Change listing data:
=== Begin Enclosure ===

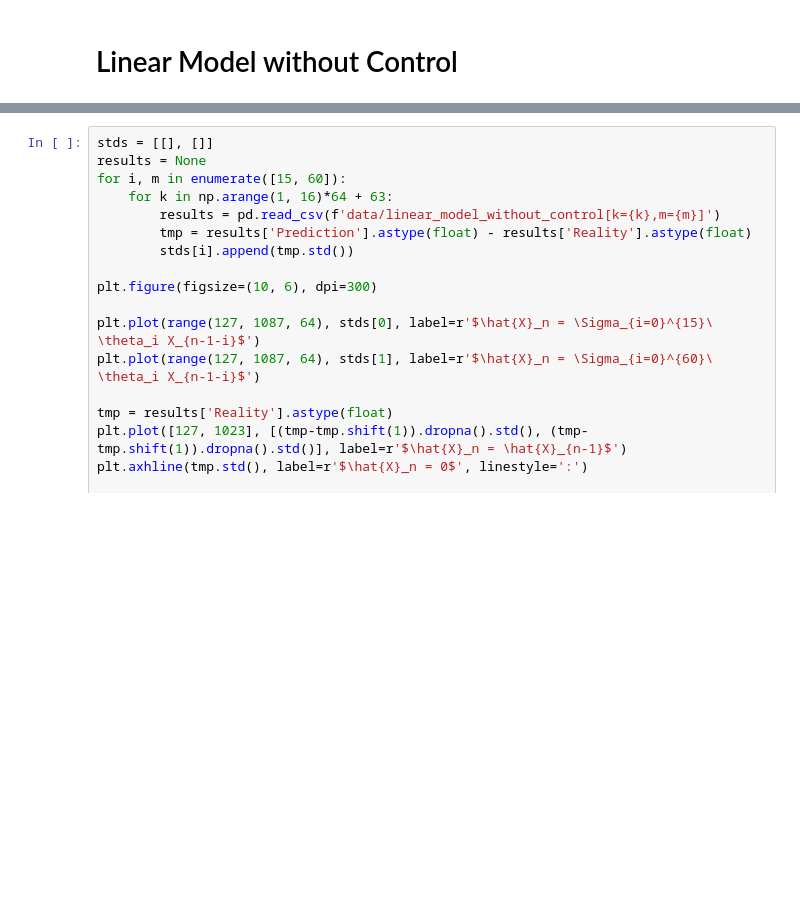
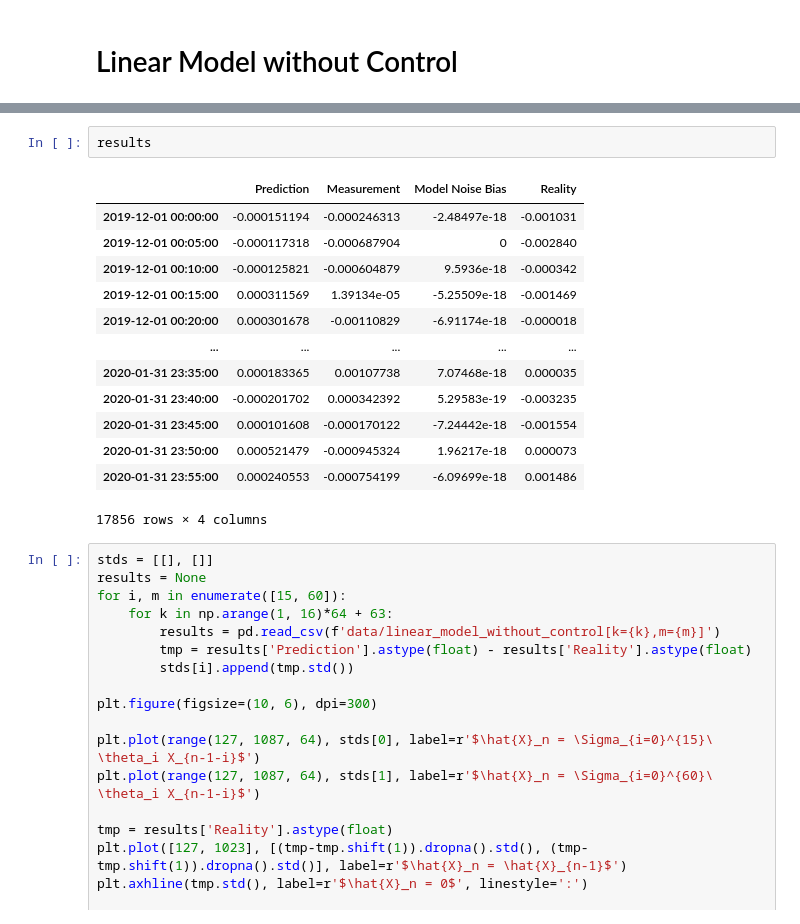
Before and after one commit to MohsenGhodrati/cvx_project_Kalman_Filter, a Jupyter notebook: Experiments.ipynb, the cells around one changed output, grey strips where cells are left out. Drawn from its saved outputs; the diff is of its cells as text; blank space fills up the shorter version.

```diff
--- a/Experiments.ipynb
+++ b/Experiments.ipynb
@@ -118,3 +124,19 @@ df
+# %%
+results
+# %% [output]
+|  | Prediction | Measurement | Model Noise Bias | Reality |
+| 2019-12-01 00:00:00 | -0.000151194 | -0.000246313 | -2.48497e-18 | -0.001031 |
+| 2019-12-01 00:05:00 | -0.000117318 | -0.000687904 | 0 | -0.002840 |
+| 2019-12-01 00:10:00 | -0.000125821 | -0.000604879 | 9.5936e-18 | -0.000342 |
+| 2019-12-01 00:15:00 | 0.000311569 | 1.39134e-05 | -5.25509e-18 | -0.001469 |
+| 2019-12-01 00:20:00 | 0.000301678 | -0.00110829 | -6.91174e-18 | -0.000018 |
+| ... | ... | ... | ... | ... |
+| 2020-01-31 23:35:00 | 0.000183365 | 0.00107738 | 7.07468e-18 | 0.000035 |
+| 2020-01-31 23:40:00 | -0.000201702 | 0.000342392 | 5.29583e-19 | -0.003235 |
+| 2020-01-31 23:45:00 | 0.000101608 | -0.000170122 | -7.24442e-18 | -0.001554 |
+| 2020-01-31 23:50:00 | 0.000521479 | -0.000945324 | 1.96217e-18 | 0.000073 |
+| 2020-01-31 23:55:00 | 0.000240553 | -0.000754199 | -6.09699e-18 | 0.001486 |
+17856 rows × 4 columns
 # %%
 stds = [[], []]
 results = None
```
Also changed, not shown: parts of 6 cells of this notebook, 25 other files.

=== End Enclosure ===

**Work required**: Output each record above exactly as it stands, excluding all pictures.

**Answer to the exercise**:
Before and after one commit to MohsenGhodrati/cvx_project_Kalman_Filter, a Jupyter notebook: Experiments.ipynb, the cells around one changed output, grey strips where cells are left out. Drawn from its saved outputs; the diff is of its cells as text; blank space fills up the shorter version.

```diff
--- a/Experiments.ipynb
+++ b/Experiments.ipynb
@@ -118,3 +124,19 @@ df
+# %%
+results
+# %% [output]
+|  | Prediction | Measurement | Model Noise Bias | Reality |
+| 2019-12-01 00:00:00 | -0.000151194 | -0.000246313 | -2.48497e-18 | -0.001031 |
+| 2019-12-01 00:05:00 | -0.000117318 | -0.000687904 | 0 | -0.002840 |
+| 2019-12-01 00:10:00 | -0.000125821 | -0.000604879 | 9.5936e-18 | -0.000342 |
+| 2019-12-01 00:15:00 | 0.000311569 | 1.39134e-05 | -5.25509e-18 | -0.001469 |
+| 2019-12-01 00:20:00 | 0.000301678 | -0.00110829 | -6.91174e-18 | -0.000018 |
+| ... | ... | ... | ... | ... |
+| 2020-01-31 23:35:00 | 0.000183365 | 0.00107738 | 7.07468e-18 | 0.000035 |
+| 2020-01-31 23:40:00 | -0.000201702 | 0.000342392 | 5.29583e-19 | -0.003235 |
+| 2020-01-31 23:45:00 | 0.000101608 | -0.000170122 | -7.24442e-18 | -0.001554 |
+| 2020-01-31 23:50:00 | 0.000521479 | -0.000945324 | 1.96217e-18 | 0.000073 |
+| 2020-01-31 23:55:00 | 0.000240553 | -0.000754199 | -6.09699e-18 | 0.001486 |
+17856 rows × 4 columns
 # %%
 stds = [[], []]
 results = None
```
Also changed, not shown: parts of 6 cells of this notebook, 25 other files.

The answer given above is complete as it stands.